Status of U.S. Reconstruction Efforts in Iraq

“The existence of the [reconstruction] gap simply means that the completion of the US-funded portion of Iraq’s reconstruction will leave many planned projects on the drawing board.”

— Special Inspector General for Iraq Reconstruction Stuart Bowen, 10/18/05

Where Has America’s Reconstruction Money Gone?

Congress appropriated more than $250 billion in taxpayer funds for Iraq, including approximately $20.9 billion in taxpayer funds for reconstruction projects in Iraq roughly two years ago. The vast majority of these reconstruction funds either have not been spent, have been used for other activities such as security, or have been squandered to waste, fraud, and abuse.

Nearly half of the reconstruction money remains unspent. According to the State Department’s most recent Weekly Status Report, only $12.0 billion of the $20.9 billion appropriated by Congress for reconstruction in the Fiscal Year 2003 and Fiscal Year 2004 Supplemental Appropriations bills has been spent. (11/30/05)

Another quarter of the funding was diverted from providing basic services to security costs and other priorities. According to the Government Accountability Office (GAO), the State Department had realigned over $4.7 billion from large electricity and water projects to other priorities, including security costs and training Iraqi security forces as the security situation deteriorated. (GAO-05-876)

Billions of dollars may have been lost to waste, fraud, and abuse.

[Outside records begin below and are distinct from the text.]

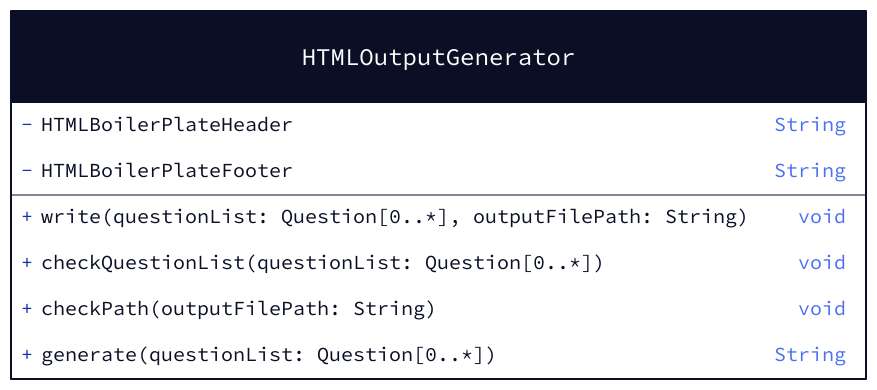
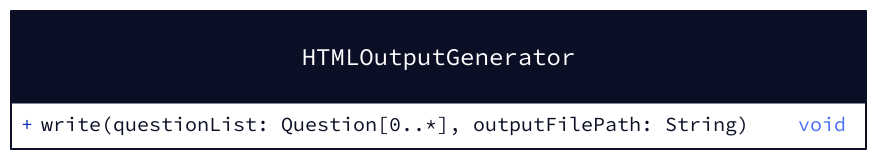
Before and after one commit to MatteV02/quiz_maker: the diagram in API documentation/HTMLOutputGenerator/HTMLOutputGenerator.d2, drawn with D2. The commit also changed 7 other files, not shown here.

```diff
--- a/API documentation/HTMLOutputGenerator/HTMLOutputGenerator.d2
+++ b/API documentation/HTMLOutputGenerator/HTMLOutputGenerator.d2
@@ -1,11 +1,5 @@
 HTMLOutputGenerator {
     shape: class
 
-    - HTMLBoilerPlateHeader: String
-    - HTMLBoilerPlateFooter: String
-
     + write(questionList\: Question\[0\.\.\*\], outputFilePath\: String)
-    + checkQuestionList(questionList\: Question\[0\.\.\*\])
-    + checkPath(outputFilePath\: String)
-    + generate(questionList\: Question\[0\.\.\*\]): String
 }
```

There is no reliable measurement indicating the total amount of funding lost to waste, fraud, and abuse, but all indications are that this amount is substantial. A report by the House Governmental Reform Committee’s minority staff has documented $1.4 billion in questioned and unsupported expenses by Halliburton in Iraq. (6/27/05) Inspector General teams auditing reconstruction contracts in Iraq have turned up several examples of misuse of American funds:

  • In a group of 54 contracts audited by one team, there were no papers or records of expenses for 10 of the contracts. (Los Angeles Times, 11/17/04)
  • U.S. administrators in the South-Central region could not account for $20.5 million in Development Funds for Iraq grants. (SIGIR quarterly report, 10/30/05)
  • “$7.3 million was mismanaged and $1.3 million entirely wasted” during construction of a police academy in Babylon, according to the Inspector General. (New York Times, 10/31/05)
  • At least three individuals have been charged with criminal violations in connection with Iraqi reconstruction contracting. The Special Inspector General’s office is looking into at least 50 other cases of possible criminal misconduct. (New York Times, 12/2/05, Washington Post, 11/18/05)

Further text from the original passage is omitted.